## EXERCISE INSTRUCTIONS
Copy all lines below that use the word "true".

===== PROVIDED DATA =====

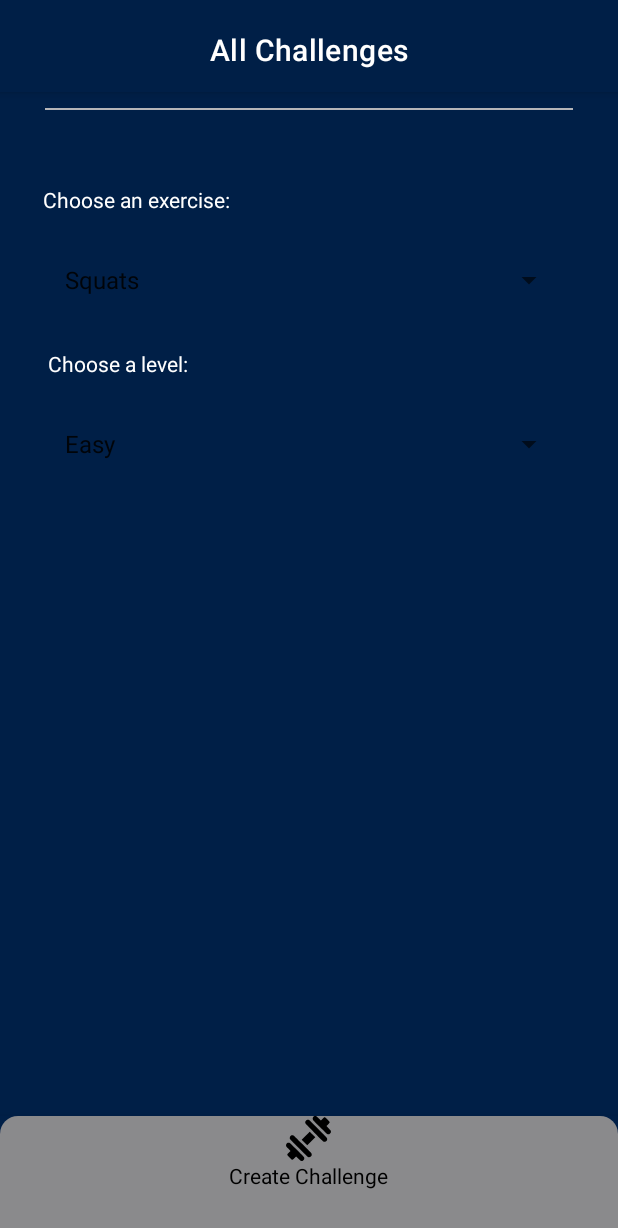
After one commit to alielborady/GymBuddy, an Android app: the CreateChallenge screen opened directly, with no data from a screen before it, on a phone screen of 412 x 824 dp. The commit adds this screen. Shown: the top 1228 px of the screen. Run offline under Robolectric (Android 15) with nearby library versions, the phone set to English and light mode, and no system bars; our stand-ins replace FlexboxLayout.

Commit message:
front end of CreateChallenge AllChallenges classes and layouts

```diff
--- a/app/src/main/AndroidManifest.xml
+++ b/app/src/main/AndroidManifest.xml
@@ -9,6 +9,12 @@
         android:roundIcon="@mipmap/ic_launcher_round"
         android:supportsRtl="true"
         android:theme="@style/Theme.GymBuddy">
+        <activity
+            android:name=".CreateChallenge"
+            android:exported="true" />
+        <activity
+            android:name=".AllChallenges"
+            android:exported="true" />
         <activity
             android:name=".AllBuddys"
             android:exported="true" />
--- /dev/null
+++ b/app/src/main/java/com/example/gymbuddy/CreateChallenge.java
@@ -0,0 +1,34 @@
+package com.example.gymbuddy;
+
+import androidx.appcompat.app.AppCompatActivity;
+
+import android.os.Bundle;
+import android.widget.ArrayAdapter;
+import android.widget.Spinner;
+
+public class CreateChallenge extends AppCompatActivity {
+
+    private Spinner challengeSpinner;
+    private Spinner levelSpinner;
+
+    @Override
+    protected void onCreate(Bundle savedInstanceState) {
+        super.onCreate(savedInstanceState);
+        setContentView(R.layout.activity_create_challenge);
+
+        challengeSpinner = (Spinner) findViewById(R.id.challengeSpinner);
+        levelSpinner = (Spinner) findViewById(R.id.levelSpinner);
+
+        // Create an ArrayAdapter using the string array and a default spinner layout
+        ArrayAdapter<CharSequence> challengeAdapter = ArrayAdapter.createFromResource(this, R.array.challenges, android.R.layout.simple_spinner_item);
+        ArrayAdapter<CharSequence> levelAdapter = ArrayAdapter.createFromResource(this, R.array.levels, android.R.layout.simple_spinner_item);
+
+        // Specify the layout to use when the list of choices appears
+        challengeAdapter.setDropDownViewResource(android.R.layout.simple_spinner_dropdown_item);
+        levelAdapter.setDropDownViewResource(android.R.layout.simple_spinner_dropdown_item);
+
+        // Apply the adapter to the spinner
+        challengeSpinner.setAdapter(challengeAdapter);
+        levelSpinner.setAdapter(levelAdapter);
+    }
+}
--- /dev/null
+++ b/app/src/main/res/layout/activity_create_challenge.xml
@@ -0,0 +1,136 @@
+<?xml version="1.0" encoding="utf-8"?>
+<androidx.constraintlayout.widget.ConstraintLayout xmlns:android="http://schemas.android.com/apk/res/android"
+    xmlns:app="http://schemas.android.com/apk/res-auto"
+    xmlns:tools="http://schemas.android.com/tools"
+    android:layout_width="match_parent"
+    android:layout_height="match_parent"
+    android:background="#001F47"
+    android:paddingTop="5dp"
+    tools:context=".CreateChallenge">
+
+    <com.google.android.material.appbar.AppBarLayout
+        android:layout_width="match_parent"
+        android:layout_height="wrap_content"
+        app:layout_constraintTop_toTopOf="parent"
+        >
+
+        <com.google.android.material.appbar.MaterialToolbar
+            android:id="@+id/topAppBar"
+            android:layout_width="match_parent"
+            android:layout_height="?attr/actionBarSize"
+            android:background="#001F47"
+            app:title="All Challenges"
+            app:titleCentered="true"
+            app:titleTextColor="@color/white"
+            app:menu="@menu/top_app_bar"
+            style="@style/Widget.MaterialComponents.Toolbar.Primary"
+            />
+
+    </com.google.android.material.appbar.AppBarLayout>
+
+    <com.google.android.material.divider.MaterialDivider
+        android:id="@+id/materialDivider"
+        android:layout_width="match_parent"
+        android:layout_height="wrap_content"
+        app:dividerColor="#B5B5B8"
+        app:dividerInsetEnd="30dp"
+        app:dividerInsetStart="30dp"
+        app:dividerThickness="1.2dp"
+        app:layout_constraintBottom_toTopOf="@+id/bottom_navigatin_view"
+        app:layout_constraintTop_toTopOf="parent"
+        app:layout_constraintVertical_bias="0.09"
+        tools:layout_editor_absoluteX="0dp" />
+
+    <TextView
+        android:id="@+id/workout"
+        android:layout_width="wrap_content"
+        android:layout_height="wrap_content"
+        android:text="Choose an exercise:"
+        android:layout_marginTop="50dp"
+        android:textColor="@color/white"
+        app:layout_constraintTop_toBottomOf="@+id/materialDivider"
+        app:layout_constraintLeft_toLeftOf="parent"
+        app:layout_constraintRight_toRightOf="parent"
+        app:layout_constraintHorizontal_bias="0.1"
+        />
+
+    <Spinner
+        android:id="@+id/challengeSpinner"
+        android:layout_width="match_parent"
+        android:layout_height="wrap_content"
+        android:layout_marginTop="32dp"
+        android:layout_marginHorizontal="35dp"
+        app:layout_constraintTop_toBottomOf="@+id/workout"
+        tools:layout_editor_absoluteX="0dp" />
+
+    <TextView
+        android:id="@+id/level"
+        android:layout_width="wrap_content"
+        android:layout_height="wrap_content"
+        android:text="Choose a level:"
+        android:layout_marginTop="90dp"
+        android:textColor="@color/white"
+        app:layout_constraintTop_toBottomOf="@+id/workout"
+        app:layout_constraintLeft_toLeftOf="parent"
+        app:layout_constraintRight_toRightOf="parent"
+        app:layout_constraintHorizontal_bias="0.1"
+        />
+
+    <Spinner
+        android:id="@+id/levelSpinner"
+        android:layout_width="match_parent"
+        android:layout_height="wrap_content"
+        android:layout_marginTop="32dp"
+        android:layout_marginHorizontal="35dp"
+        app:layout_constraintTop_toBottomOf="@+id/level"
+        tools:layout_editor_absoluteX="0dp" />
+
+    <com.google.android.material.bottomnavigation.BottomNavigationView
+        android:id="@+id/bottom_navigatin_view"
+        android:layout_width="0dp"
+        android:layout_height="80dp"
+        android:layout_marginStart="0dp"
+        android:layout_marginEnd="0dp"
+        android:background="#001F47"
+        app:layout_constraintBottom_toBottomOf="parent"
+        app:layout_constraintLeft_toLeftOf="parent"
+        app:layout_constraintRight_toRightOf="parent" >
+
+        <com.google.android.flexbox.FlexboxLayout
+            android:id="@+id/flexboxLayout1"
+            android:layout_width="match_parent"
+            android:layout_height="match_parent"
+            android:background="@drawable/top_corners">
+
+            <androidx.appcompat.widget.LinearLayoutCompat
+                android:layout_width="match_parent"
+                android:layout_height="wrap_content"
+                android:gravity="center"
+                app:layout_alignSelf="center"
+                android:orientation="vertical">
+
+                <ImageButton
+                    android:id="@+id/createChallenge"
+                    android:layout_width="wrap_content"
+                    android:layout_height="wrap_content"
+                    android:background="@android:color/transparent"
+                    app:srcCompat="@drawable/ic_dumbbell" />`
+
+                <TextView
+                    android:layout_width="wrap_content"
+                    android:layout_height="wrap_content"
+                    android:textColor="@color/black"
+                    android:text="Create Challenge"/>
+
+            </androidx.appcompat.widget.LinearLayoutCompat>
+
+
+        </com.google.android.flexbox.FlexboxLayout>
+
+
+
+    </com.google.android.material.bottomnavigation.BottomNavigationView>
+
+
+
+</androidx.constraintlayout.widget.ConstraintLayout>
--- a/app/src/main/res/values/strings.xml
+++ b/app/src/main/res/values/strings.xml
@@ -1,3 +1,15 @@
 <resources>
     <string name="app_name">GymBuddy</string>
+
+    <string-array name="challenges">
+        <item>Squats</item>
+        <item>Push Ups</item>
+        <item>Pull Ups</item>
+    </string-array>
+
+    <string-array name="levels">
+        <item>Easy</item>
+        <item>Medium</item>
+        <item>Hard</item>
+    </string-array>
 </resources>
```
Also changed, not shown: app/src/main/java/com/example/gymbuddy/AllChallenges.java (added, +29 -0 lines), app/src/main/java/com/example/gymbuddy/HomeActivity.java (+8 -0 lines), app/src/main/res/layout/activity_all_challenges.xml (added, +99 -0 lines).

=====

## REPLY
         android:supportsRtl="true"
+            android:exported="true" />
+            android:exported="true" />
             android:exported="true" />
+            app:titleCentered="true"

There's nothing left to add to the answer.